James answers this question throughout his letter. Faith looks like taming your tongue (1: 19-20, 26; 3:1-13), seeking wisdom (1:5-8; 3:14-18), a life of prayer (5:13-18), being humble before God (4:1-17), being patient (5:7-12), and caring for the poor (1:27; 2:1-13; 5:1-6).
The overwhelming number of times James speaks about caring for the poor and oppressed in society leaves me feeling that I can do more. The emotional force of James 5:4-6 leaves me breathless.
Look! The wages you failed to pay the workers who mowed your fields are crying out against you. The cries of the harvesters have reached the ears of the Lord Almighty. You have lived on earth in luxury and self-indulgence. You have fattened yourselves in the day of slaughter. You have condemned and murdered the innocent one, who was not opposing you.
In my family’s current financial situation, it is tempting for me to cut corners: to buy the cheapest coffee or chocolate instead of researching whether or not the farmers were paid a fair price. It is easier to get new clothing or accessories off the rack at the nearest big box store than to buy direct trade or second hand.
But, what good is it, brothers and sisters, if we get a good deal at Walmart while another person suffers bodily or financially for it?
I am grateful that I am not alone in making wise decisions. James promises, “If any of you lacks wisdom, you should ask God, who gives generously to all without finding fault, and it will be given to you” (1:5). He is the giver of every good and perfect gift (1:17) who will help us in our actions and faith.
That’s it! I hope this helps you in your personal Bible reading.
Thanks for having me!

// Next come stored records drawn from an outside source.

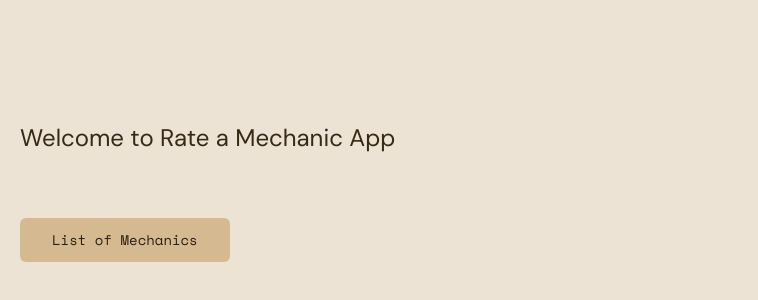
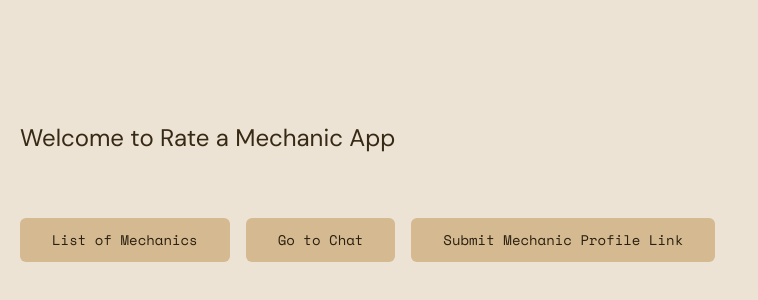
Before and after one commit to tushcmd/ram-rag, a Next.js app: page / in a window 1280 px wide. Shown: the part 208-508 px from the top of the page, without its empty margins (0-758 px from the left). Built offline with nearby package versions, Linux system fonts and the light colour scheme.

Commit message:
feat: additional page routes

```diff
--- a/app/page.js
+++ b/app/page.js
@@ -7,9 +7,15 @@ export default function Home() {
     // text-center
     <main className="justify-center min-h-screen page-container">
       <h1 className='text-2xl '>Welcome to Rate a Mechanic App</h1>
-      <div>
+      <div className='flex flex-col gap-2 md:flex-row md:space-x-2'>
         <Button size="lg">
           <Link href="/mechanics">List of Mechanics</Link>
+        </Button>
+        <Button size="lg">
+          <Link href="/chat">Go to Chat</Link>
+        </Button>
+        <Button size="lg">
+          <Link href="/submit-link">Submit Mechanic Profile Link</Link>
         </Button>
       </div>
     </main>
```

Leah D Everson (MDiv, Denver Seminary) is a Minnesota girl, a washers rookie, a book addict, and a messy mama. She divides her time between encouraging new mothers in their walk with God and taking care of her own busy boys. Loved by Jesus, Leah is learning to rest in Him. She was the founding director and teacher of the Scum Study Center at Scum of the Earth Church in Denver, CO, for five years. Leah writes about her joys and struggles as a mama on her website, www.LeahDEverson.com. She is a member of Redbud Writers Guild and part of the Five Minute Friday community. Follow Leah on twitter, instagram, or Facebook.